Lines from the listing that hold the string "webapp" are what you should return.
::::::
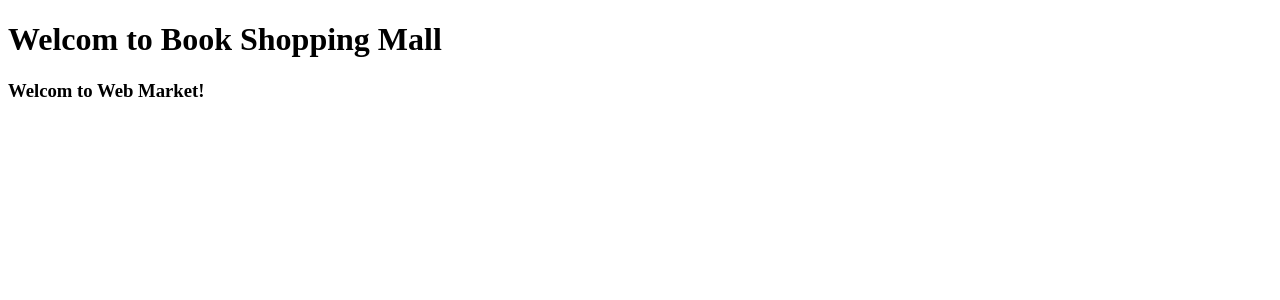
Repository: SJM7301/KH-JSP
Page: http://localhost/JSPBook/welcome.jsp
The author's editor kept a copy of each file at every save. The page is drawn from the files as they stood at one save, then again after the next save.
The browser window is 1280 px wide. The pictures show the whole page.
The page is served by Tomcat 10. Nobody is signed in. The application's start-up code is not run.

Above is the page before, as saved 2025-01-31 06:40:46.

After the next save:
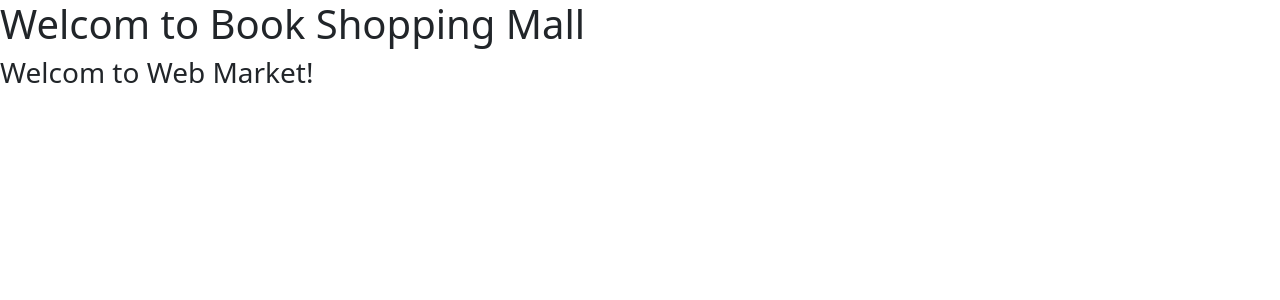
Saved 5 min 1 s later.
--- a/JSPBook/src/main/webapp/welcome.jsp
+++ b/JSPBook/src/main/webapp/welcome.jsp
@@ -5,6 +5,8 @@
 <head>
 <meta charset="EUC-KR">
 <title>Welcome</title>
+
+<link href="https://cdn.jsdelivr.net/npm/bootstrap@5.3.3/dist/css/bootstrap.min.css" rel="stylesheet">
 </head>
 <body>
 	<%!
::::::
Answer to the problem
--- a/JSPBook/src/main/webapp/welcome.jsp
+++ b/JSPBook/src/main/webapp/welcome.jsp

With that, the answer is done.